Work to complete:
The task calls for the count of lines containing "footer" in these records, given as a number with no other words.

Records shown:
= Beginning of Section =

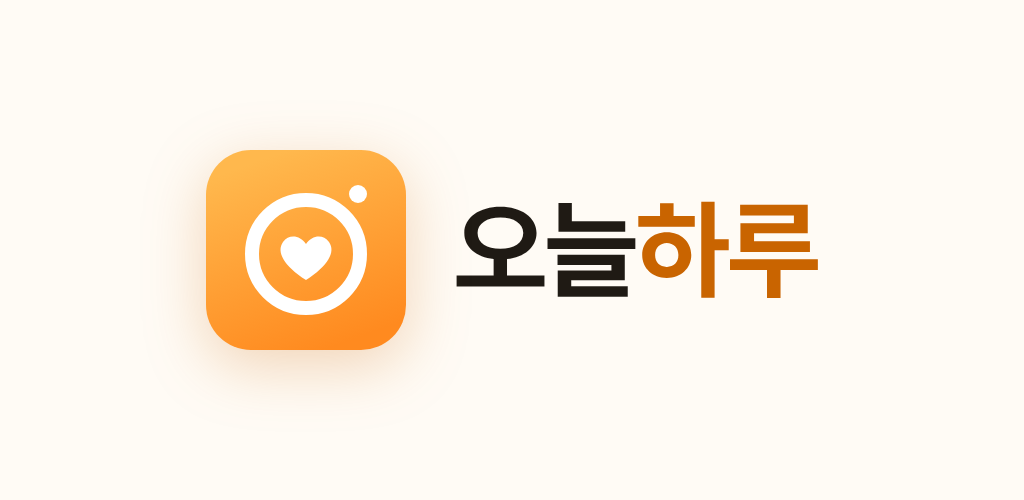
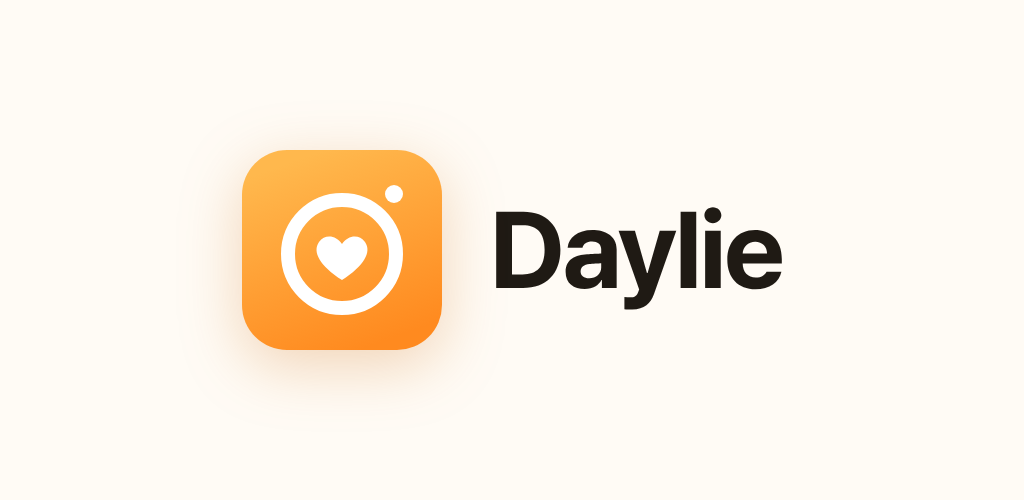
/delete-account page for Google Play; Daylie feature graphic and Play screenshots
Play's Data safety form needs a web page that shows, without the app, how to
delete the account and what is deleted or kept. Static like /privacy and
/terms, Korean with an English section.

The feature graphic still said 오늘하루; it is now the Daylie one from the
brand kit. Phone screenshots are kept with the Play metadata.

Changed region(s): [[0.1875, 0.3, 0.8125, 0.72]]

diff --git a/app/legal/delete-account.html b/app/legal/delete-account.html
@@ -1,0 +1,193 @@
+<!doctype html>
+<html lang="ko">
+<head>
+<meta charset="utf-8" />
+<meta name="viewport" content="width=device-width, initial-scale=1, viewport-fit=cover" />
+<meta name="theme-color" content="#FFB84D" />
+<title>계정 삭제 · Daylie</title>
+<link rel="icon" href="/favicon.ico" sizes="any" />
+<link rel="icon" type="image/svg+xml" href="/favicon.svg" />
+<meta name="description" content="Daylie 계정과 데이터를 삭제하는 방법입니다. How to delete your Daylie account and data." />
+<style>
+  :root {
+    --coral1: #FF8A5B;
+    --coral2: #FF6B6B;
+    --ink: #1c1c1e;
+    --ink-2: #3a3a3c;
+    --muted: #8a8a8e;
+    --line: #ececf0;
+    --warm: #FFF6F1;
+  }
+  * { box-sizing: border-box; }
+  html { -webkit-text-size-adjust: 100%; }
+  body {
+    margin: 0;
+    background: #ffffff;
+    color: var(--ink);
+    font-family: -apple-system, BlinkMacSystemFont, "SF Pro", "Apple SD Gothic Neo",
+                 "Pretendard", "Noto Sans KR", "Segoe UI", system-ui, sans-serif;
+    -webkit-font-smoothing: antialiased;
+    font-size: 18px;
+    line-height: 1.78;
+    word-break: keep-all;
+  }
+  .wrap { max-width: 680px; margin: 0 auto; padding: 0 22px 72px; }
+  header {
+    padding: 34px 0 22px;
+    border-bottom: 1px solid var(--line);
+    margin-bottom: 30px;
+  }
+  .brand {
+    display: inline-block;
+    font-size: 27px;
+    font-weight: 800;
+    letter-spacing: -.6px;
+    background: linear-gradient(135deg, var(--coral1), var(--coral2));
+    -webkit-background-clip: text;
+    background-clip: text;
+    color: transparent;
+    text-decoration: none;
+  }
+  h1 { font-size: 29px; font-weight: 800; letter-spacing: -.7px; margin: 10px 0 6px; }
+  .eff { color: var(--muted); font-size: 16px; font-weight: 600; margin: 0; }
+  h2 {
+    font-size: 21px;
+    font-weight: 800;
+    letter-spacing: -.4px;
+    margin: 40px 0 10px;
+    padding-top: 4px;
+  }
+  h3 { font-size: 18px; font-weight: 800; margin: 24px 0 6px; }
+  p { margin: 0 0 14px; color: var(--ink-2); }
+  ul { margin: 0 0 16px; padding-left: 22px; color: var(--ink-2); }
+  li { margin-bottom: 8px; }
+  strong { color: var(--ink); font-weight: 700; }
+  a { color: #D94F4F; }
+  .lead {
+    background: var(--warm);
+    border: 1px solid #FFE1D4;
+    border-radius: 18px;
+    padding: 18px 20px;
+    margin: 0 0 8px;
+  }
+  .lead p:last-child { margin-bottom: 0; }
+  .todo {
+    display: inline-block;
+    background: #FFF0E8;
+    color: #C2410C;
+    border-radius: 999px;
+    padding: 1px 9px;
+    font-size: 15px;
+    font-weight: 700;
+    white-space: nowrap;
+  }
+  table {
+    width: 100%;
+    border-collapse: collapse;
+    margin: 0 0 18px;
+    font-size: 16.5px;
+  }
+  th, td {
+    text-align: left;
+    vertical-align: top;
+    padding: 11px 10px;
+    border-bottom: 1px solid var(--line);
+    color: var(--ink-2);
+  }
+  th { color: var(--ink); font-weight: 800; background: #FAFAFB; }
+  .contact {
+    background: var(--warm);
+    border-radius: 18px;
+    padding: 18px 20px;
+    margin-top: 10px;
+  }
+  footer {
+    margin-top: 46px;
+    padding-top: 22px;
+    border-top: 1px solid var(--line);
+    color: var(--muted);
+    font-size: 16px;
+  }
+  .footer-links { margin-bottom: 10px; }
+  .footer-links a { font-weight: 700; text-decoration: none; }
+  @media (max-width: 420px) {
+    body { font-size: 17.5px; }
+    h1 { font-size: 26px; }
+    h2 { font-size: 20px; }
+  }
+</style>
+<style>
+  ol { margin: 0 0 16px; padding-left: 24px; color: var(--ink-2); }
+  ol li { margin-bottom: 8px; }
+  .en { margin-top: 48px; padding-top: 8px; border-top: 1px solid var(--line); }
+</style>
+</head>
+<body>
+<div class="wrap">
+
+<header>
+  <a class="brand" href="/">Daylie</a>
+  <h1>계정과 데이터 삭제</h1>
+  <p class="eff">Daylie 계정 삭제 안내 · How to delete your Daylie account</p>
+</header>
+
+<div class="lead">
+  <p><strong>Daylie</strong> 계정은 앱이나 웹사이트에서 직접 지우실 수 있고, 이메일로 요청하셔도 됩니다. 계정을 지우면 아래의 정보가 지워지며 되돌릴 수 없습니다.</p>
+</div>
+
+<h2>1. 앱에서 지우기</h2>
+<ol>
+  <li>Daylie 앱을 열고 로그인합니다.</li>
+  <li>아래쪽 <strong>설정</strong>을 누릅니다.</li>
+  <li>맨 아래 <strong>계정 삭제</strong>를 누르고, 확인 창에서 <strong>삭제</strong>를 누릅니다.</li>
+</ol>
+
+<h2>2. 앱 없이 웹사이트에서 지우기</h2>
+<ol>
+  <li><a href="/">dayliesimple.web.app</a>에 접속해 앱에서 쓰던 계정으로 로그인합니다.</li>
+  <li><strong>설정 → 계정 삭제</strong>를 누르고 확인합니다.</li>
+</ol>
+
+<h2>3. 이메일로 요청하기</h2>
+<p>로그인할 수 없으면 <a href="mailto:gil4him@gmail.com?subject=Daylie%20%EA%B3%84%EC%A0%95%20%EC%82%AD%EC%A0%9C%20%EC%9A%94%EC%B2%AD">gil4him@gmail.com</a>으로 가입하신 이메일 주소와 함께 “계정 삭제”를 요청해 주세요. 본인 확인 후 7일 안에 지우고 결과를 알려드립니다.</p>
+
+<h2>지워지는 정보</h2>
+<ul>
+  <li>계정 정보(이름, 이메일, 로그인 정보)와 설정</li>
+  <li>내가 찍은 사진과 사진에 딸린 기록(시각, 위치, 장소명, 사진 메모)</li>
+  <li>내가 남긴 하트와 한마디, 부모님께 보낸 사진</li>
+  <li>가족 연결, 알림 기록, 알림을 받기 위한 기기 정보</li>
+</ul>
+
+<h2>남는 정보와 보관 기간</h2>
+<ul>
+  <li><strong>부모님 기록</strong>은 따로 지워야 합니다. 부모님 기록은 다른 가족도 함께 볼 수 있어서 계정 삭제로 함께 지워지지 않습니다. 부모님을 등록한 가족(보호자)이 <strong>설정 → 부모님 삭제</strong>에서 지울 수 있고, 그러면 부모님의 사진과 기록이 모두 지워집니다.</li>
+  <li>부모님 기록에 남긴 동의 기록과 중요한 작업 기록(누가 언제 연결·삭제했는지)은 그 부모님 기록이 지워질 때까지 남습니다.</li>
+  <li>백업 사본에서 지워지기까지 최대 30일이 걸릴 수 있습니다.</li>
+</ul>
+
+<h2>계정은 두고 일부만 지우기</h2>
+<ul>
+  <li><strong>사진 한 장</strong>: 사진을 열고 오른쪽 위 <strong>⋯ → 삭제</strong></li>
+  <li><strong>한마디</strong>: 내가 남긴 한마디 옆의 <strong>지우기</strong></li>
+  <li><strong>부모님 기록 전체</strong>: <strong>설정 → 부모님 삭제</strong></li>
+</ul>
+
+<div class="en">
+<h2>Deleting your Daylie account (English)</h2>
+<p><strong>In the app:</strong> open Daylie, sign in, tap <strong>설정</strong> (Settings) at the bottom, then <strong>계정 삭제</strong> (Delete account) and confirm.</p>
+<p><strong>Without the app:</strong> sign in at <a href="/">dayliesimple.web.app</a> with the same account and go to 설정 → 계정 삭제.</p>
+<p><strong>By email:</strong> write to <a href="mailto:gil4him@gmail.com">gil4him@gmail.com</a> from or about the account's email address. We delete it within 7 days and confirm.</p>
+<p><strong>Deleted:</strong> your account (name, email, sign-in), settings, your photos and their time, place and notes, the hearts, comments and photos you sent, your family links, notifications and push device tokens.</p>
+<p><strong>Kept:</strong> a parent's record you registered is shared with other family, so it is deleted separately (설정 → 부모님 삭제), which removes all of that parent's photos and records. Consent and audit entries on a parent's record stay until that record is deleted. Backup copies are cleared within 30 days.</p>
+<p><strong>Partial deletion:</strong> delete a single photo from its ⋯ menu, a comment with 지우기, or a parent's whole record from 설정 → 부모님 삭제.</p>
+</div>
+
+<footer>
+  <div class="footer-links"><a href="/privacy">개인정보처리방침</a> · <a href="/terms">이용약관</a> · <a href="/">Daylie</a></div>
+  문의 gil4him@gmail.com
+</footer>
+
+</div>
+</body>
+</html>

diff --git a/app/src/lib/legal.test.ts b/app/src/lib/legal.test.ts
@@ -1,5 +1,5 @@
-// The two legal pages (legal/README.md): shipped by the simple build only,
-// served at /privacy and /terms as their own static HTML, and never answered
+// The legal pages (legal/README.md) and the account-deletion page: shipped by the simple build only,
+// served at /privacy, /terms and /delete-account as their own static HTML, and never answered
 // from the cached app shell.
 import { describe, it, expect } from 'vitest'
 import { readFileSync } from 'node:fs'
@@ -48,8 +48,8 @@ function emitted(mode: string, pluginName: string): string[] {
 }
 
 describe('legal pages in the build', () => {
-  it('the simple build emits both pages', () => {
-    expect(emitted('simple', 'daylie-legal')).toEqual(['privacy.html', 'terms.html'])
+  it('the simple build emits all three pages', () => {
+    expect(emitted('simple', 'daylie-legal')).toEqual(['privacy.html', 'terms.html', 'delete-account.html'])
   })
 
   it('the full build (TrackByPhoto) ships neither', () => {
@@ -60,15 +60,15 @@ describe('legal pages in the build', () => {
     const pwa = plugins('simple').find((p) => p.name === 'vite-plugin-pwa')
     // The plugin's own options aren't readable from the instance, so assert on
     // the denylist we hand it; keep this in step with vite.config.ts.
-    const denylist = [/^\/__\//, /^\/(privacy|terms)\/?$/]
+    const denylist = [/^\/__\//, /^\/(privacy|terms|delete-account)\/?$/]
     expect(pwa).toBeTruthy()
-    for (const path of ['/privacy', '/privacy/', '/terms', '/terms/']) {
+    for (const path of ['/privacy', '/privacy/', '/terms', '/terms/', '/delete-account']) {
       expect(denylist.some((re) => re.test(path))).toBe(true)
     }
     expect(denylist.some((re) => re.test('/'))).toBe(false)
     expect(denylist.some((re) => re.test('/pair'))).toBe(false)
     expect(readFileSync(new URL('../../vite.config.ts', import.meta.url), 'utf8'))
-      .toContain('/^\\/(privacy|terms)\\/?$/')
+      .toContain('/^\\/(privacy|terms|delete-account)\\/?$/')
   })
 })
 
@@ -84,6 +84,8 @@ describe('hosting serves them as their own pages', () => {
       ['/privacy/', '/privacy.html'],
       ['/terms', '/terms.html'],
       ['/terms/', '/terms.html'],
+      ['/delete-account', '/delete-account.html'],
+      ['/delete-account/', '/delete-account.html'],
     ]) {
       const at = rewrites.findIndex((r) => r.source === source)
       expect(at, `${source} is rewritten`).toBeGreaterThanOrEqual(0)
@@ -161,5 +163,16 @@ describe('what each page has to say', () => {
 
   it('marks what is still open with 확인 필요', () => {
     for (const html of [privacy, terms]) expect(html).toContain('[확인 필요]')
+  })
+})
+
+describe('the account-deletion page (Google Play Data safety link)', () => {
+  const page = read('delete-account.html')
+  it('names the app and shows the in-app, website and email routes', () => {
+    expect(page).toContain('Daylie')
+    for (const step of ['설정', '계정 삭제', 'dayliesimple.web.app', 'mailto:']) expect(page).toContain(step)
+  })
+  it('says what is deleted and what is kept, in Korean and English', () => {
+    for (const s of ['지워지는 정보', '남는 정보', 'Deleted:', 'Kept:']) expect(page).toContain(s)
   })
 })

diff --git a/app/vite.config.ts b/app/vite.config.ts
@@ -25,7 +25,7 @@ function wellKnown(mode: string): Plugin {
 // 개인정보처리방침 and 이용약관 (legal/README.md). Plain static HTML, no JS,
 // served at /privacy and /terms by the rewrites in firebase.json. They
 // describe the simple edition only, so the full build never ships them.
-const LEGAL_PAGES = ['privacy', 'terms'] as const
+const LEGAL_PAGES = ['privacy', 'terms', 'delete-account'] as const
 
 function legalPages(mode: string): Plugin {
   return {
@@ -80,7 +80,7 @@ export default defineConfig(({ mode }) => ({
         // Firebase's sign-in helper pages live under /__/ and must come from
         // the server. /privacy and /terms are their own static pages — the app
         // shell must not answer for them (legalPages above).
-        navigateFallbackDenylist: [/^\/__\//, /^\/(privacy|terms)\/?$/],
+        navigateFallbackDenylist: [/^\/__\//, /^\/(privacy|terms|delete-account)\/?$/],
         cleanupOutdatedCaches: true,
         // A new version takes over as soon as it has arrived instead of
         // waiting for every tab to close; reloadToLatest (src/lib/sw.ts)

= End of Section =

Completed exercise:
6